Just when fashion was in grave danger of running out of trends, it only went and invented the non-trend. Rebecca Gonsalves investigates
Dance’s new leading ladies fight back: How female vocalists are now writing their own hits

New leading ladies of dance fight back

How female vocalists are now writing their own hits
Mystery of the Ground Zero wedding photo

A shot in the dark

Mystery of the wedding photo from Ground Zero
His life, the universe and everything

His life, the universe and everything

New biography sheds light on comic genius of Douglas Adams
Save us from small screen superheroes

Save us from small screen superheroes

Shows like Agents of S.H.I.E.L.D are little more than marketing tools
Reach for the skies

Reach for the skies

From pools to football pitches, rooftop living is looking up
These are the 12 best hotel spas in the UK

12 best hotel spas in the UK

Some hotels go all out on facilities; others stand out for the sheer quality of treatments
These Iranian-controlled Shia militias used to specialise in killing American soldiers. Now they are fighting Isis, backed up by US airstrikes

Widespread fear of Isis is producing strange bedfellows

Iranian-controlled Shia militias that used to kill American soldiers are now fighting Isis, helped by US airstrikes
Topshop goes part Athena poster, part last spring Prada

Topshop goes part Athena poster, part last spring Prada

Shoppers don't come to Topshop for the unique
How to make a Lego masterpiece

How to make a Lego masterpiece

Toy breaks out of the nursery and heads for the gallery
Meet the ‘Endies’ – city dwellers who are too poor to have fun

Meet the ‘Endies’ – city dwellers who are too poor to have fun
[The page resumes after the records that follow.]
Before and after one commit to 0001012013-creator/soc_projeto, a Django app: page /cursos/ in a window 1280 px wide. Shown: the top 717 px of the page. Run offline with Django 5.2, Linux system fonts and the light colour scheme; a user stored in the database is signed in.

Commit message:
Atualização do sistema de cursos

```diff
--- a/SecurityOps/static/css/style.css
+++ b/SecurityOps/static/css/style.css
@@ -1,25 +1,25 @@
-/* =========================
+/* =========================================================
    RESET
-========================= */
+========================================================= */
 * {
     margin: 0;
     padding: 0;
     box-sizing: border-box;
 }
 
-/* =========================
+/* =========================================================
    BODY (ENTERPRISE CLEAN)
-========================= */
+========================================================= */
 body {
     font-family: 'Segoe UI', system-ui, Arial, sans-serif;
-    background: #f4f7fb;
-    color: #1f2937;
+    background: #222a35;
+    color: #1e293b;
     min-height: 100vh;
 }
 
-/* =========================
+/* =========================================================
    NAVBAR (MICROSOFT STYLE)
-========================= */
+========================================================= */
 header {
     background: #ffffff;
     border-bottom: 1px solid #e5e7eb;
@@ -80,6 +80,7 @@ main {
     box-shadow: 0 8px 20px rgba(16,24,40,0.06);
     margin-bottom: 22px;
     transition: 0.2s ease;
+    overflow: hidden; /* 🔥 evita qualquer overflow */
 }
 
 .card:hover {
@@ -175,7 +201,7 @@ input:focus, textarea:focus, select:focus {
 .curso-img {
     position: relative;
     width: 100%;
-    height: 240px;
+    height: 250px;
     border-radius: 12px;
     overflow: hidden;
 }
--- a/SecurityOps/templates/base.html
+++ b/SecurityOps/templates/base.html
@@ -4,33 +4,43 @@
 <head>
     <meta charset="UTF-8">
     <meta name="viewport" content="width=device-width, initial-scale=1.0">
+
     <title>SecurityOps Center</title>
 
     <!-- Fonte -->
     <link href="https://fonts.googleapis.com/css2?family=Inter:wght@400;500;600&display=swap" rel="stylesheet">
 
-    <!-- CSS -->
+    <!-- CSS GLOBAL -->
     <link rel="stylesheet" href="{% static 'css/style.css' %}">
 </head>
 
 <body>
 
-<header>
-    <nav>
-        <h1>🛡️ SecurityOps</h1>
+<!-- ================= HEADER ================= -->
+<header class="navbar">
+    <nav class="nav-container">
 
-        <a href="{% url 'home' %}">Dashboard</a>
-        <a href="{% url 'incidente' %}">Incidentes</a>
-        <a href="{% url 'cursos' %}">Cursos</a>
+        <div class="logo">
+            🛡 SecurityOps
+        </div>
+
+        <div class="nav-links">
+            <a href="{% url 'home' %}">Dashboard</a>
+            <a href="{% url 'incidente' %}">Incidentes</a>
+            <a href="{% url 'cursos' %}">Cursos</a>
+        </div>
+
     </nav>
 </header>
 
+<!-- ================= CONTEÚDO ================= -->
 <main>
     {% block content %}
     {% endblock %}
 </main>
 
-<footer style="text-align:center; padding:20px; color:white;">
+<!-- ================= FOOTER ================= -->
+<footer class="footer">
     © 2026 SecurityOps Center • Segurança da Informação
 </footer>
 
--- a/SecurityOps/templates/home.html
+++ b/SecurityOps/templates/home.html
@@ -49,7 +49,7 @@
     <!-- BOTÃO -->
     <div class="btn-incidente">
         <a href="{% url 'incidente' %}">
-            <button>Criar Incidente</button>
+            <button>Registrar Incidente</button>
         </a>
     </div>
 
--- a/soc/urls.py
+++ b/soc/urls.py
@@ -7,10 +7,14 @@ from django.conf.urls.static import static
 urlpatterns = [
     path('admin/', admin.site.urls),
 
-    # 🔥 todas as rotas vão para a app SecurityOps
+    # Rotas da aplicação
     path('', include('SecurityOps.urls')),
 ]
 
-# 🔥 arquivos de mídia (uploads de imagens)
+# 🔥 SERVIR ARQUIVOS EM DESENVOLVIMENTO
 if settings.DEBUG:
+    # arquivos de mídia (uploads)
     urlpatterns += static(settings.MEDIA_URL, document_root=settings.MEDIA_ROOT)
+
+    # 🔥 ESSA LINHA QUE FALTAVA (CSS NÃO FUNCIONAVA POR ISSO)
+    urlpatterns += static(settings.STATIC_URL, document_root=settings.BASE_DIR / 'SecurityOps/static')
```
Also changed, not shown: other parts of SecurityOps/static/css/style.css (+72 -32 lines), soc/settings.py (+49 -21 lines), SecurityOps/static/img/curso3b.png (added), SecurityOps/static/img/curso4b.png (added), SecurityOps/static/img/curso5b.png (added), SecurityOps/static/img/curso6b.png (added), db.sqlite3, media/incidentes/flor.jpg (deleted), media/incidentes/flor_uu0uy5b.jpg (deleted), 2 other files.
Urbanites are cursed with an acronym pointing to Employed but No Disposable Income or Savings
Paisley’s decision to make peace with IRA enemies might remind the Arabs of Sadat

Ian Paisley’s decision to make peace with his IRA enemies

His Save Ulster from Sodomy campaign would surely have been supported by many a Sunni imam